interlap: fast, simple interval overlap testing

pip install interlap==0.2.7


InterLap: simple, fast interval overlap testing

Build Status

InterLap is >20 times faster than doing a naive search (see: with no memory overhead because it operates on a sorted list. It is pure python and has no dependencies.

It uses binary search and a knowledge of the longest observed interval to quickly query datasets with 100's of thousands of intervals.

See the documentation at


Interlap takes tuples or lists where the first 2 elements are start, end and the remaining elements can be anything.

>>> from interlap import InterLap
>>> inter = InterLap()

#Here create 10K random intervals:

>>> import random
>>> random.seed(42)
>>> sites = random.sample(range(22, 100000000, 12), 50000)
>>> ranges = [(i, i + random.randint(2000, 20000)) for i in sites]

>>> inter.update(ranges)
>>> inter.add((20, 22, {'info': 'hi'}))

>>> [20, 21] in inter

>>> next(inter.find((21, 21)))
(20, 22, {'info': 'hi'})

>>> inter.add((2, 3, {'info': 'hello'}))

*NOTE*: below shows how edge-cases are handled.
>>> list(inter.find((2, 2)))
[(2, 3, {'info': 'hello'})]
>>> list(inter.find((3, 3)))
[(2, 3, {'info': 'hello'})]

Test every item in the InterLap. These 50K queries take < 0.5 seconds:

>>> for s, e in ranges:
...     assert (s, e) in inter

InterLap objects are iterable:

>>> for seo in inter:
...     assert (seo[0], seo[1]) in inter


pip install interlap


In general, we will want one interlap per chromosome for genomic data. The snippet below shows a simple way to do that in the process of creating and then querying some intervals.

from interlap import InterLap
from collections import defaultdict
import sys

# use defaultdict to key by chromosome.
inter = defaultdict(InterLap)

for toks in (x.rstrip().split("\t") for x in open(sys.argv[1])):
    start, end = map(int, toks[1:3])
    inter[toks[0]].add((start, end, toks))

# now find overlaps in another file:

for toks in (x.rstrip().split("\t") for x in open(sys.argv[2])):
    start, end = map(int, toks[1:3])

    print list(inter[toks[0]].find((start, end)))


I am aware of bx-python's interval tree (I wrote the cython version) but for some projects it is nice to have a simple dependency (or no dependency since this can be included as a single file or 30 lines of code) when we just need something a bit better than naive overlap testing.

In my testing, the method implemented here, using a sorted list and keeping track of the longest observed interval is the fastest pure python method as long as the longest observed interval is does not cover a substantial fraction of intervals in the set.
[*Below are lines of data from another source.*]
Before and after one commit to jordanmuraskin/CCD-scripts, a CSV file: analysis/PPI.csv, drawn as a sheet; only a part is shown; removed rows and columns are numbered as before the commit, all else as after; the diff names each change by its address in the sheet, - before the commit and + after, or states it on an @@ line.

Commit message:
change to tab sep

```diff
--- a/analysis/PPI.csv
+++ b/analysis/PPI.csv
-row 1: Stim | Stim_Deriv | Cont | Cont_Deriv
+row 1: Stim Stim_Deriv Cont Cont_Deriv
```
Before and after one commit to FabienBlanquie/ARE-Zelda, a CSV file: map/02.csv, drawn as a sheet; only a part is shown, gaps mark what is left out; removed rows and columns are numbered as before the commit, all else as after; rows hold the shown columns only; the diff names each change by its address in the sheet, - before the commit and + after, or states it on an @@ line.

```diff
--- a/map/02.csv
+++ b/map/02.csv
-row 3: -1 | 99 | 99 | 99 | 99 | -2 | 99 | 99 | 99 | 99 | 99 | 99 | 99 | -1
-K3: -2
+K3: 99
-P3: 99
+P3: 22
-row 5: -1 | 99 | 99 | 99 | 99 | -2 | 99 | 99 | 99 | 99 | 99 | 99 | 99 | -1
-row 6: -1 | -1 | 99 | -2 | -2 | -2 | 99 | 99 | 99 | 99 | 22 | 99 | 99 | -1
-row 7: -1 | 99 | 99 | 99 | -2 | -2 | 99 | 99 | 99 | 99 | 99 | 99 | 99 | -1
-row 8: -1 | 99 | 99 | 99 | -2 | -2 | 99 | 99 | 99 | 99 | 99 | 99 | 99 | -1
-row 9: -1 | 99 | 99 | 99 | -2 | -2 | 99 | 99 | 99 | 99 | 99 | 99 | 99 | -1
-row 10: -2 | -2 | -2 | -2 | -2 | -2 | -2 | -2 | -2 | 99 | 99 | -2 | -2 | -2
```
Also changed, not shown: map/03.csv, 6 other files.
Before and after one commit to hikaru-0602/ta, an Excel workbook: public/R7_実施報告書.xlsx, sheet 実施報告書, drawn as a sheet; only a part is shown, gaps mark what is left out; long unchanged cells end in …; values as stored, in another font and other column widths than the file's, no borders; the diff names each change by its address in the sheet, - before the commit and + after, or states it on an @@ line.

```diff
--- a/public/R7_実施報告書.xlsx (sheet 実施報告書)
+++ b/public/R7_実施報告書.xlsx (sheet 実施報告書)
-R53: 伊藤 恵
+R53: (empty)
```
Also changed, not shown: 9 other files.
IntervalSet Operations

As of version 0.2.0 Interlap also includes an Interval class that behaves like what is normally called an interval set.

# note how it merges overlapping sub-intervals.
>>> Interval([(1, 95), (95, 100)]).add(Interval([(90, 100)]))
Interval([(1, 100)])

See the doctests under the Interval class for more details